■ **Work instruction**
In the records below, some lines contain the word "background". Copy each of them.
*** Given entries Section Begins ***
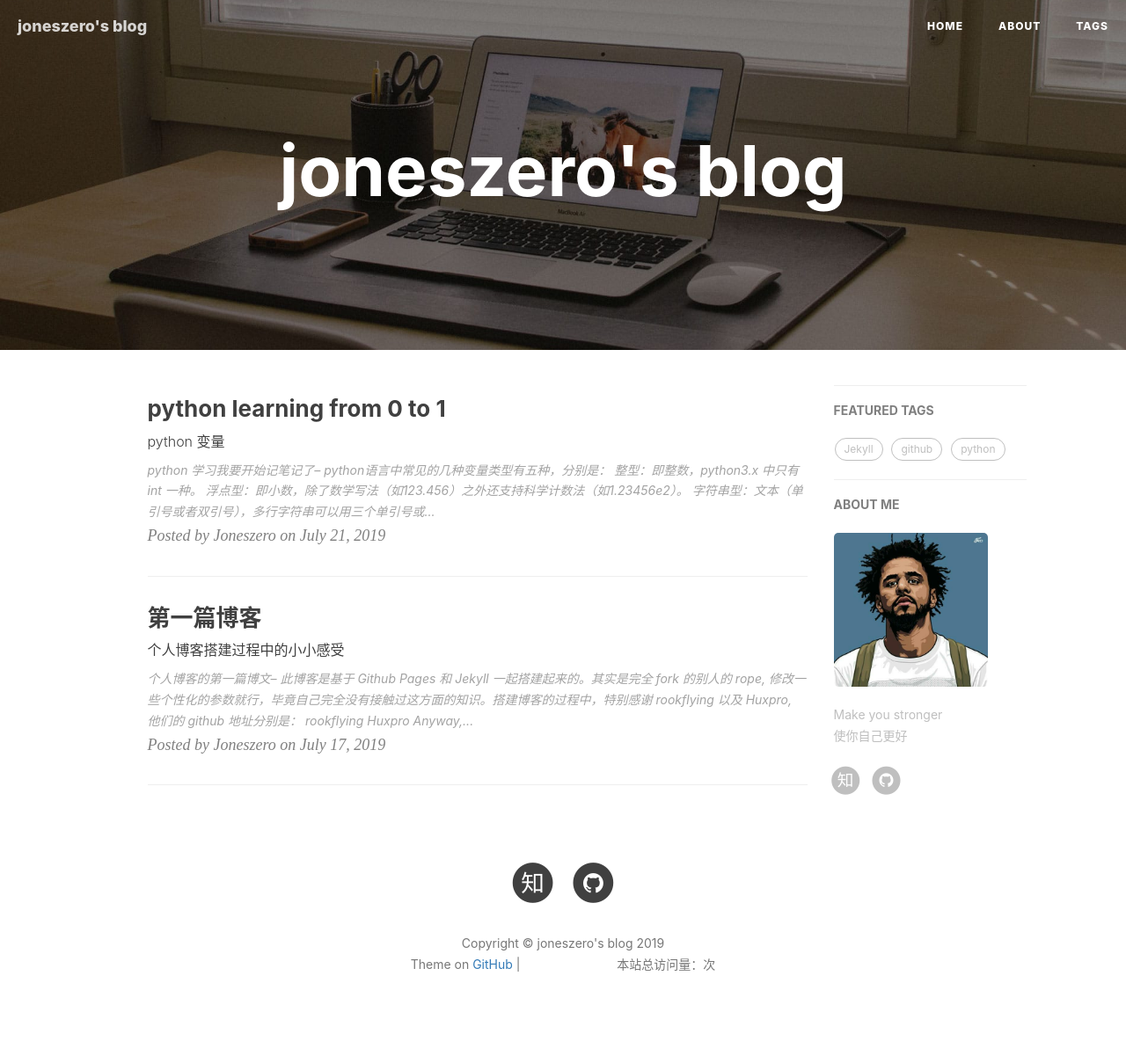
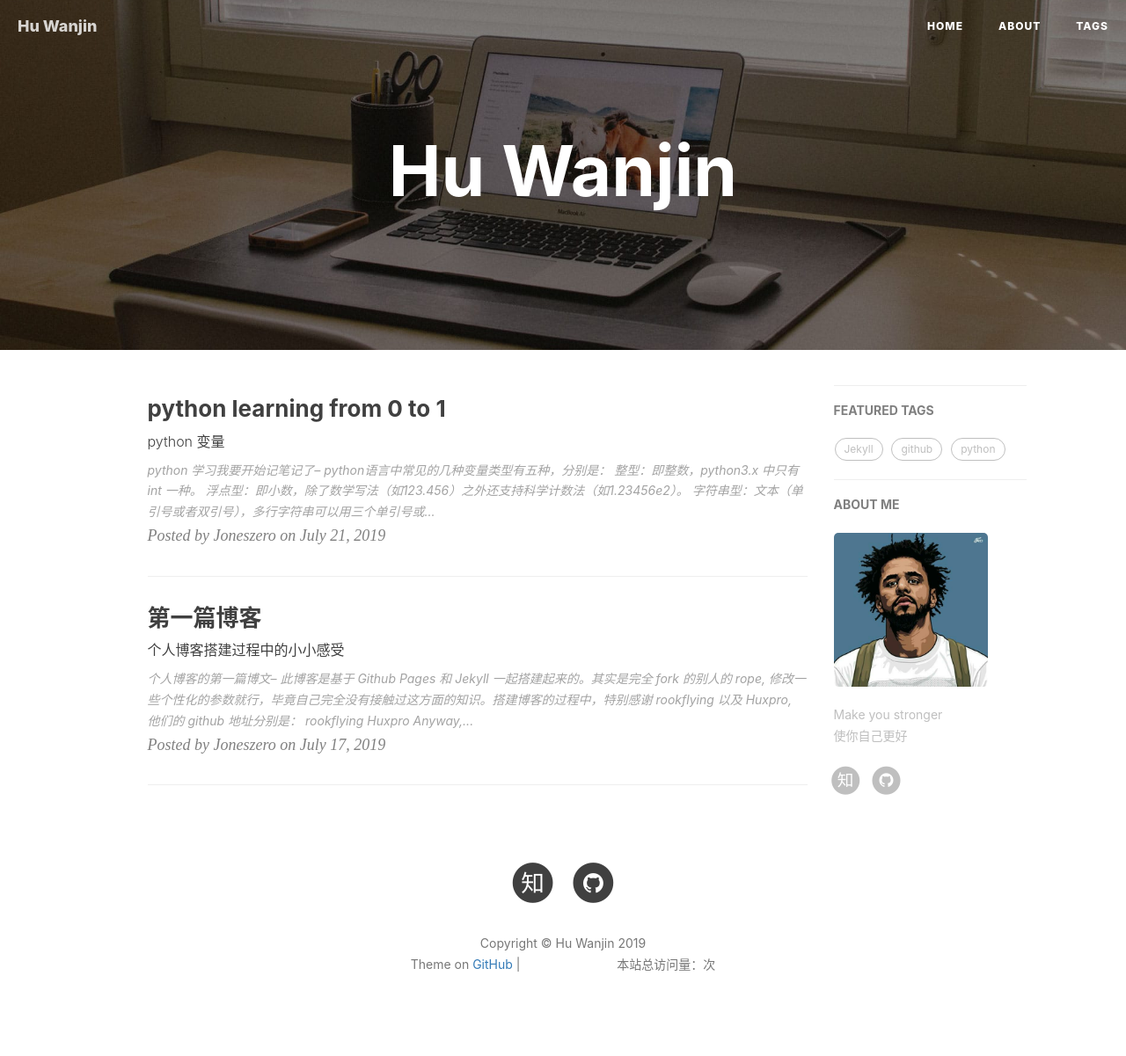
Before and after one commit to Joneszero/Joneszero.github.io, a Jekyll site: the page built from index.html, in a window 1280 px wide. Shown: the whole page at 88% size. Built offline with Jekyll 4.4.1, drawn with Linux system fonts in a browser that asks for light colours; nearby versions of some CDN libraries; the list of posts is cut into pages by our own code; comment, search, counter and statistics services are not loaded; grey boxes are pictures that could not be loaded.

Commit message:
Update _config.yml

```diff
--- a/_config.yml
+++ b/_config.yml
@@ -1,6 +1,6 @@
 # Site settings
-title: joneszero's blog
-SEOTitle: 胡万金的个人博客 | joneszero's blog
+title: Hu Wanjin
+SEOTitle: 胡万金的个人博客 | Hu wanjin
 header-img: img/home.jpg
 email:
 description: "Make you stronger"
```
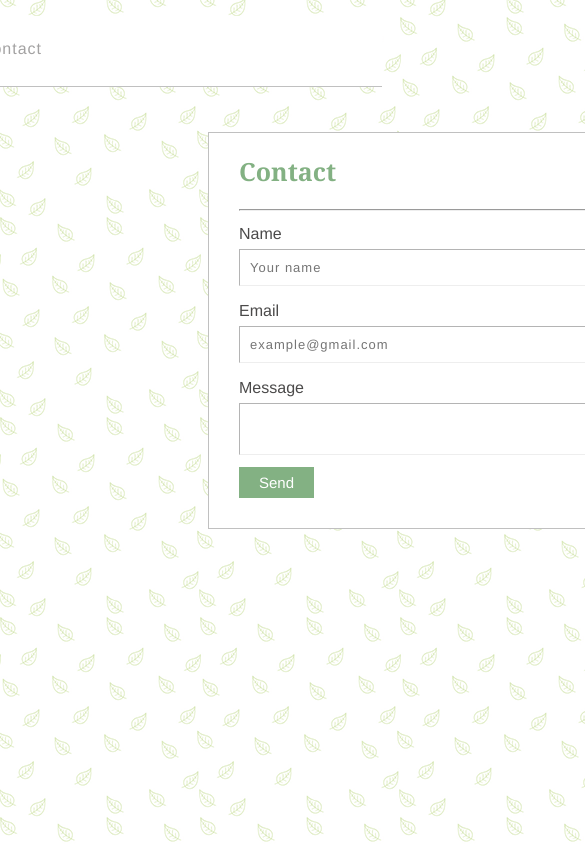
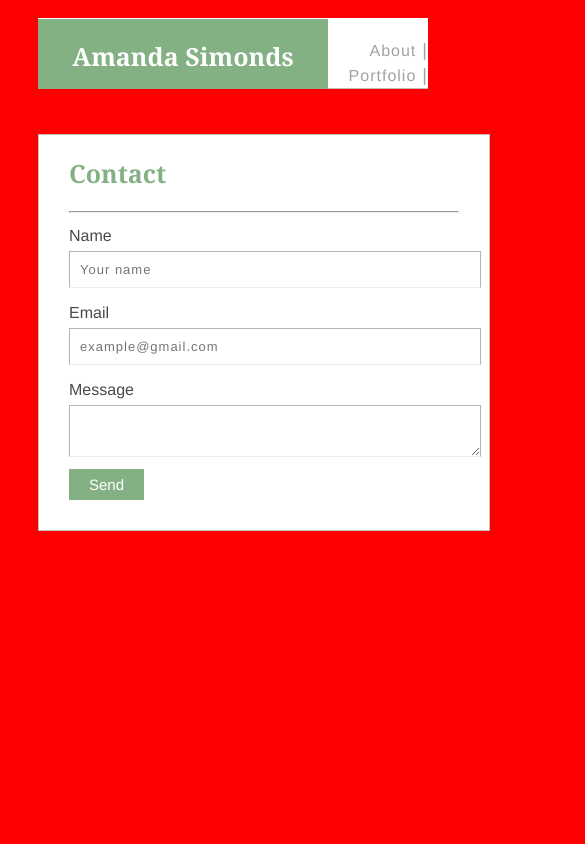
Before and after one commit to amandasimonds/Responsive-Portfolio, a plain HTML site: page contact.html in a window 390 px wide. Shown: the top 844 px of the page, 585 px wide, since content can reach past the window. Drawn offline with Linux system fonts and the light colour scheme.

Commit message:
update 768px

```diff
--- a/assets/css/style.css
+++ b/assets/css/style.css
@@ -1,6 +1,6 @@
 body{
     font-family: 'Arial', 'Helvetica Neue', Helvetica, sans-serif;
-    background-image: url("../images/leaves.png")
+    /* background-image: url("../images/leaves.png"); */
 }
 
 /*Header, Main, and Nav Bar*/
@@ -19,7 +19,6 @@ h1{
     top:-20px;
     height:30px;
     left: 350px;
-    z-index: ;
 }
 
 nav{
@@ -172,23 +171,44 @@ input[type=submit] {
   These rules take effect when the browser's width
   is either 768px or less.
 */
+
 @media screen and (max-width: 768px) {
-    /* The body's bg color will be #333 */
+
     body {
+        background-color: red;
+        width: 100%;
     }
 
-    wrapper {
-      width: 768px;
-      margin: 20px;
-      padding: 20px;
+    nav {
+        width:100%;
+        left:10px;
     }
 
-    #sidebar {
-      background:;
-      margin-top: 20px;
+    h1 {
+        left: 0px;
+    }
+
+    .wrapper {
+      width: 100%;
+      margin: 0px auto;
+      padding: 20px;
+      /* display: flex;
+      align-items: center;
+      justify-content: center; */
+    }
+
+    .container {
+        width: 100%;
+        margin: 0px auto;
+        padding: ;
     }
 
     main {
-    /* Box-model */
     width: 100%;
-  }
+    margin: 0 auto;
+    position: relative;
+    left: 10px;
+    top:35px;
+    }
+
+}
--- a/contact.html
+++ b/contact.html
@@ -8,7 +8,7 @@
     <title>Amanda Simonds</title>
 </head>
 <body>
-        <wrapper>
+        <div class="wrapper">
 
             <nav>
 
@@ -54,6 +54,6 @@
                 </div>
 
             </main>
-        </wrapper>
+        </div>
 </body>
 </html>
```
*** Given entries Section Ends ***
■ **Completed exercise**
-    background-image: url("../images/leaves.png")
+    /* background-image: url("../images/leaves.png"); */
+        background-color: red;
-      background:;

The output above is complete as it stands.